Thursday, 28 January 2010

Spanish Wood

The Spanish Mediterranean coast is not a good place for buying wood. Though a thick pelt of forestry covers many areas of Catalunya there is little general use of wood. While you might see pine beams in old buildings, timber has barely been used in construction since the 60’s when concrete became God and high-rise apartment blocks ruptured the skyline.

Wood in the home has been ousted by a dictatorship of flat-pack furniture. Familiar tables and lamps crop up in other people’s homes with depressing regularity. An insidious bland conformity spreads from home to home. And if a window and wooden frame need repairing they are inevitably replaced with quadruple glazed windows in white aluminium frames that swoosh shut, sealing you in soundproof rooms full of stale air.

My carpenter friend Mr Mushroom makes gates and fences where before he made cupboards and bookcases. He insists however, that wood is cheap. It is not. Particularly if you need something a little bit special for your boat. Even hardwood scraps seem hard to come by.

So I was very pleased when one morning a wave washed a piece of teak up the beach. It wasn’t very big and, judging by the drill holes and saw cuts, had drifted from a boatyard somewhere over the horizon. But it was just what I needed to replace the two stern cleats on OB.


Bob Easton said...

Lucky you! Those are nice cleats you made from useful driftwood.

I agree with your sentiment that wood is not cheap. While visiting my daughter in Austria recently, I was surprised by how expensive simple larch is, more than twice what we might pay for similar lumber here in the U.S. Not cheap. Good to have a nice source of driftwood!

BTW, whatever you did a couple of weeks ago regarding publishing techniques solved the unwanted HTML we were seeing in RSS feeds. Thanks!

ChrisP said...

A lovely pic of the wave breaking, too.

Ben said...

I had to go round the forums before I found a solution that I was capable of applying. I'm now copy-pasting from Word to Text Edit before I post and that seems to do the trick.

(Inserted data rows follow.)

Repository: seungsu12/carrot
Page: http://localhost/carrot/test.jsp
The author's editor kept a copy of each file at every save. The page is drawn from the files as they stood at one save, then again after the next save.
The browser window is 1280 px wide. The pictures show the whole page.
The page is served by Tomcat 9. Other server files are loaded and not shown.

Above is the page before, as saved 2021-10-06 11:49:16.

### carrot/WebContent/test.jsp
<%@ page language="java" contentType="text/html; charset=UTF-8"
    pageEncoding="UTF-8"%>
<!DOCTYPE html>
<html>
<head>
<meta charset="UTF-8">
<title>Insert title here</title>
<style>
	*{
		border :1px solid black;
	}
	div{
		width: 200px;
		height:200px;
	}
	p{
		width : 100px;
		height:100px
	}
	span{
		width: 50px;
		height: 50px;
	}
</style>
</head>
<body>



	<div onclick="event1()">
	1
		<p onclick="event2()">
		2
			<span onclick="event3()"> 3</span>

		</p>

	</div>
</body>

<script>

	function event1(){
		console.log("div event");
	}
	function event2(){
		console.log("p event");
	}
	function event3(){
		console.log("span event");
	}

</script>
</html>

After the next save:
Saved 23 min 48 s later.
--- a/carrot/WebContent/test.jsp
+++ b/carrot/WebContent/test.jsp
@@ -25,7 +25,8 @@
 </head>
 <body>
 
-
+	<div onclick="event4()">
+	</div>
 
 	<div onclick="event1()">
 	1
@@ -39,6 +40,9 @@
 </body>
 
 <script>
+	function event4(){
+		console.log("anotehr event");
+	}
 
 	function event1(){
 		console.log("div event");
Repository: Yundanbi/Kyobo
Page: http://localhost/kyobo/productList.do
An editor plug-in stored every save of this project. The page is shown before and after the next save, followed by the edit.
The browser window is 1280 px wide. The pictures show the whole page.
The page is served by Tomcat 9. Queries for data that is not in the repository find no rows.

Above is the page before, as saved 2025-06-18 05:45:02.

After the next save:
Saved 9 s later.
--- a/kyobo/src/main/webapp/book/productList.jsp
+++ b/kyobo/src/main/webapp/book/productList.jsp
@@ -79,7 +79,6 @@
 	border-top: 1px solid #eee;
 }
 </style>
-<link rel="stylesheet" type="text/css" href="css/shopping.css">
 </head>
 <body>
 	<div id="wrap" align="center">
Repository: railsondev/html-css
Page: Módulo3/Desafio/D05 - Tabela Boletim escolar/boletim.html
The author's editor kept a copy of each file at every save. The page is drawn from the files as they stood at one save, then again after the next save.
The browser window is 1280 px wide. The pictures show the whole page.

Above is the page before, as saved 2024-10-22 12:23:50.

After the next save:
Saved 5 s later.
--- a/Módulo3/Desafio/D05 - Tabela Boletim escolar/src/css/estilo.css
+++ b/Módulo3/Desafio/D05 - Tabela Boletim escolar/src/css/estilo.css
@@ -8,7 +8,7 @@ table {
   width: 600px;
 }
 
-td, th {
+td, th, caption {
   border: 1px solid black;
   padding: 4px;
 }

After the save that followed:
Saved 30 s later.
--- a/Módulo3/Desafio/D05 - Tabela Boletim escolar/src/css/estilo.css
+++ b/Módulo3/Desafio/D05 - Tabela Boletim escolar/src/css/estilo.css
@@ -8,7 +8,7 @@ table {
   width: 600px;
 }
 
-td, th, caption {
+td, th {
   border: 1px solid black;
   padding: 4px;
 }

Dhiego said...

Hi Ben,
I`ve been seeing your blog very often lately. Im an architect living in Barcelona, and studing boats design and construction.
I was wondering if you could give me some advise of how should I look for a job on this area (boat design and construction) here in Cataluña.
Well, congrats for your blog, and for your wondeful boat.
Regards from a fan.

Ben said...


the only advice I can offer is that you go and visit boat yards and design offices, try and talk to people, show interest, you might arrive at just the right moment.

It's a job searching process that's worked for me. I don't hold much store in phoning or sending CVs.

Thanks for your kind words and best of luck to you.

Dhiego said...

Thanks for your answer. Its great to hear from you.
Said that, I would like to make you another question.
As I said Im no Naval Architect, just an architect trying a self-learning and practice-learning process, instead of an academic-learning one. Im can make 3d Rhino drawings, can understand the principles of stability.
But Im considering work as a fairer and maybe painter just to get a closer contact with boats hulls, instead of trying to get in a computer/office position.
I dont know if its a nice choice, taking in consideration what I could learn and the possible salary.
Sorry about my english. Hope you could understand my doubt.
Thanks again,

Ben said...

Hi Dhiego,

If you can afford to take a low paid job, go for it. I'm sure you can find work around the yards. Fairing is dusty and dirty though and painting can be quite tedious.

Best of luck